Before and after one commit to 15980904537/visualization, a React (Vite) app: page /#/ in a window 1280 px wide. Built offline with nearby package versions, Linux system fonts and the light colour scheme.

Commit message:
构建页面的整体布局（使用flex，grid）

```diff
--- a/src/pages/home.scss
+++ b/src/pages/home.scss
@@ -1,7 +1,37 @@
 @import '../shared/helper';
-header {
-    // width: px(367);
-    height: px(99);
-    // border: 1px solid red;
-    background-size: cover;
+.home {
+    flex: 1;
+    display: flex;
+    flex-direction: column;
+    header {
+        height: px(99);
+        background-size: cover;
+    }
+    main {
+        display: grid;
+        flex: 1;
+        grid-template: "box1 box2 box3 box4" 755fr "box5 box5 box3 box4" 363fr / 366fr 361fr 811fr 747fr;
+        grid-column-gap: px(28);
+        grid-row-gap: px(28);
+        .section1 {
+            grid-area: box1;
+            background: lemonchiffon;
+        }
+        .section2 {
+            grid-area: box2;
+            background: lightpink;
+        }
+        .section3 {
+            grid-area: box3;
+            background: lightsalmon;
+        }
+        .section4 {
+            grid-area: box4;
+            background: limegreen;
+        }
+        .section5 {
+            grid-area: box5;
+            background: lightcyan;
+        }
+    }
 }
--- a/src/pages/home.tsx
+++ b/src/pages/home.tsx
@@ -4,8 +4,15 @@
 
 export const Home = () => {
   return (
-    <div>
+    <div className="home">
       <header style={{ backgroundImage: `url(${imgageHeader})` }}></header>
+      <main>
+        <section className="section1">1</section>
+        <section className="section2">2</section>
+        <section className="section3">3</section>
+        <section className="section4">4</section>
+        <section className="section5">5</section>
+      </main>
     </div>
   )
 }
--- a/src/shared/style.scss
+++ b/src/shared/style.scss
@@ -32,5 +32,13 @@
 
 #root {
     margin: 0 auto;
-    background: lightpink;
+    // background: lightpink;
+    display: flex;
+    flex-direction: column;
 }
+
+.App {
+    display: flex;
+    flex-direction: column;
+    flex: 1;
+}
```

--- --- ---

▶ **ACTIVITY**:
Retype each entry without altering a single word.

▶ **TASK RESULT**:
Before and after one commit to 15980904537/visualization, a React (Vite) app: page /#/ in a window 1280 px wide. Built offline with nearby package versions, Linux system fonts and the light colour scheme.

Commit message:
构建页面的整体布局（使用flex，grid）

```diff
--- a/src/pages/home.scss
+++ b/src/pages/home.scss
@@ -1,7 +1,37 @@
 @import '../shared/helper';
-header {
-    // width: px(367);
-    height: px(99);
-    // border: 1px solid red;
-    background-size: cover;
+.home {
+    flex: 1;
+    display: flex;
+    flex-direction: column;
+    header {
+        height: px(99);
+        background-size: cover;
+    }
+    main {
+        display: grid;
+        flex: 1;
+        grid-template: "box1 box2 box3 box4" 755fr "box5 box5 box3 box4" 363fr / 366fr 361fr 811fr 747fr;
+        grid-column-gap: px(28);
+        grid-row-gap: px(28);
+        .section1 {
+            grid-area: box1;
+            background: lemonchiffon;
+        }
+        .section2 {
+            grid-area: box2;
+            background: lightpink;
+        }
+        .section3 {
+            grid-area: box3;
+            background: lightsalmon;
+        }
+        .section4 {
+            grid-area: box4;
+            background: limegreen;
+        }
+        .section5 {
+            grid-area: box5;
+            background: lightcyan;
+        }
+    }
 }
--- a/src/pages/home.tsx
+++ b/src/pages/home.tsx
@@ -4,8 +4,15 @@
 
 export const Home = () => {
   return (
-    <div>
+    <div className="home">
       <header style={{ backgroundImage: `url(${imgageHeader})` }}></header>
+      <main>
+        <section className="section1">1</section>
+        <section className="section2">2</section>
+        <section className="section3">3</section>
+        <section className="section4">4</section>
+        <section className="section5">5</section>
+      </main>
     </div>
   )
 }
--- a/src/shared/style.scss
+++ b/src/shared/style.scss
@@ -32,5 +32,13 @@
 
 #root {
     margin: 0 auto;
-    background: lightpink;
+    // background: lightpink;
+    display: flex;
+    flex-direction: column;
 }
+
+.App {
+    display: flex;
+    flex-direction: column;
+    flex: 1;
+}
```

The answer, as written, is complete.